WHAT YOU HAVE TO DO: Your answer must be an exact copy of the records, minus any pictures.

** DATA FOR THE TASK follows **

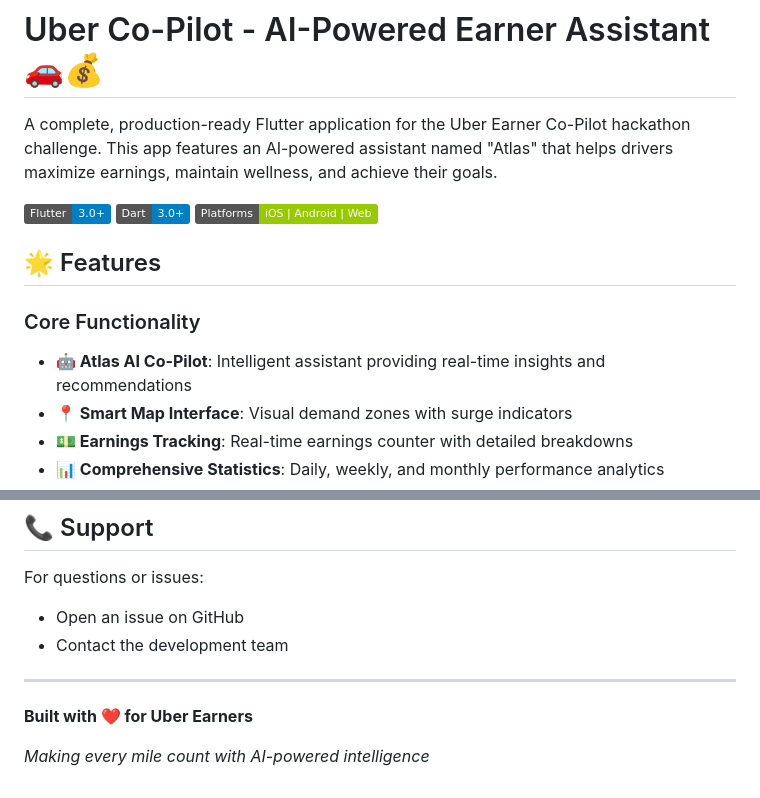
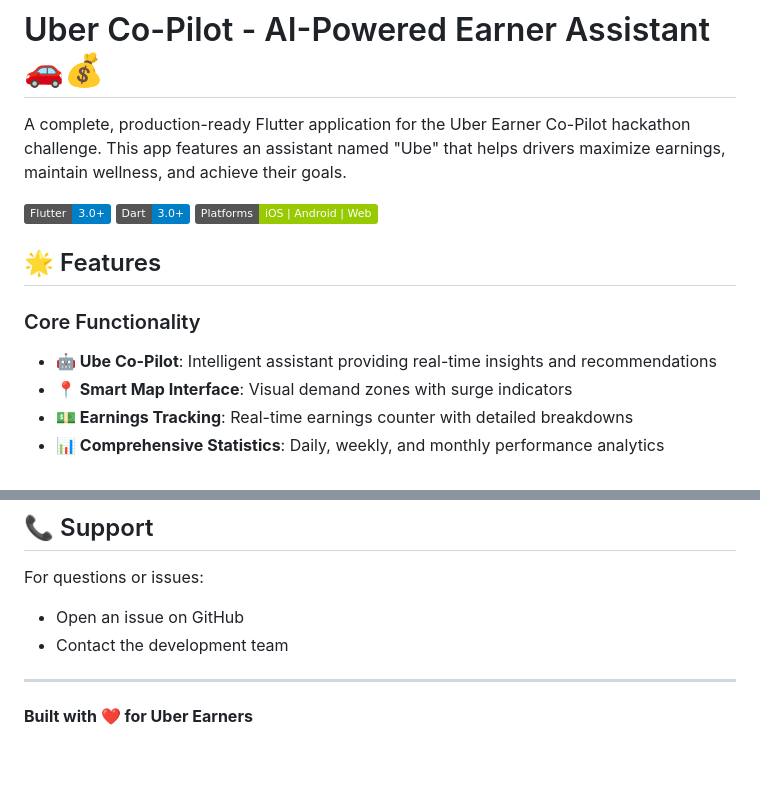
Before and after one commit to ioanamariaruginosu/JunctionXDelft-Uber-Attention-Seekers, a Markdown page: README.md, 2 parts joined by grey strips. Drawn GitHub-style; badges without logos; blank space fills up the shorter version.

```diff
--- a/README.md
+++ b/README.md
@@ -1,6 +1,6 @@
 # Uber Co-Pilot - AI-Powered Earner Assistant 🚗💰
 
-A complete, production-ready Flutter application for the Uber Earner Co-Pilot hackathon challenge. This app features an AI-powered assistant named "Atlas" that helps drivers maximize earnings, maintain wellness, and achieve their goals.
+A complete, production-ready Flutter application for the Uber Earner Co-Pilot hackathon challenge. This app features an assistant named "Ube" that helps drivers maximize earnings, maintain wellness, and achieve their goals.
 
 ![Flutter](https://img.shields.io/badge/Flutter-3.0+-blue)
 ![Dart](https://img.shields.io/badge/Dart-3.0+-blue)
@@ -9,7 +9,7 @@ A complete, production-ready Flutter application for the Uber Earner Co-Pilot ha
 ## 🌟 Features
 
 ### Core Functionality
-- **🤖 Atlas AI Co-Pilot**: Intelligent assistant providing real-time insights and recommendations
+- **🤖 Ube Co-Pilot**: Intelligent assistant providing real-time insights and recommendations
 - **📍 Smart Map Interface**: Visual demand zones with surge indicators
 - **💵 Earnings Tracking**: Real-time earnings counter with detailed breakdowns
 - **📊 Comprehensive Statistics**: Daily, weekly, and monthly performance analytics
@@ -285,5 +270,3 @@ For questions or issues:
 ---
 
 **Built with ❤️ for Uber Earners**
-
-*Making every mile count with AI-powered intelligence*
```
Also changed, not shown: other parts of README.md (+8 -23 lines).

** End of DATA FOR THE TASK **

RESULT FOR THIS EXERCISE:
Before and after one commit to ioanamariaruginosu/JunctionXDelft-Uber-Attention-Seekers, a Markdown page: README.md, 2 parts joined by grey strips. Drawn GitHub-style; badges without logos; blank space fills up the shorter version.

```diff
--- a/README.md
+++ b/README.md
@@ -1,6 +1,6 @@
 # Uber Co-Pilot - AI-Powered Earner Assistant 🚗💰
 
-A complete, production-ready Flutter application for the Uber Earner Co-Pilot hackathon challenge. This app features an AI-powered assistant named "Atlas" that helps drivers maximize earnings, maintain wellness, and achieve their goals.
+A complete, production-ready Flutter application for the Uber Earner Co-Pilot hackathon challenge. This app features an assistant named "Ube" that helps drivers maximize earnings, maintain wellness, and achieve their goals.
 
 ![Flutter](https://img.shields.io/badge/Flutter-3.0+-blue)
 ![Dart](https://img.shields.io/badge/Dart-3.0+-blue)
@@ -9,7 +9,7 @@ A complete, production-ready Flutter application for the Uber Earner Co-Pilot ha
 ## 🌟 Features
 
 ### Core Functionality
-- **🤖 Atlas AI Co-Pilot**: Intelligent assistant providing real-time insights and recommendations
+- **🤖 Ube Co-Pilot**: Intelligent assistant providing real-time insights and recommendations
 - **📍 Smart Map Interface**: Visual demand zones with surge indicators
 - **💵 Earnings Tracking**: Real-time earnings counter with detailed breakdowns
 - **📊 Comprehensive Statistics**: Daily, weekly, and monthly performance analytics
@@ -285,5 +270,3 @@ For questions or issues:
 ---
 
 **Built with ❤️ for Uber Earners**
-
-*Making every mile count with AI-powered intelligence*
```
Also changed, not shown: other parts of README.md (+8 -23 lines).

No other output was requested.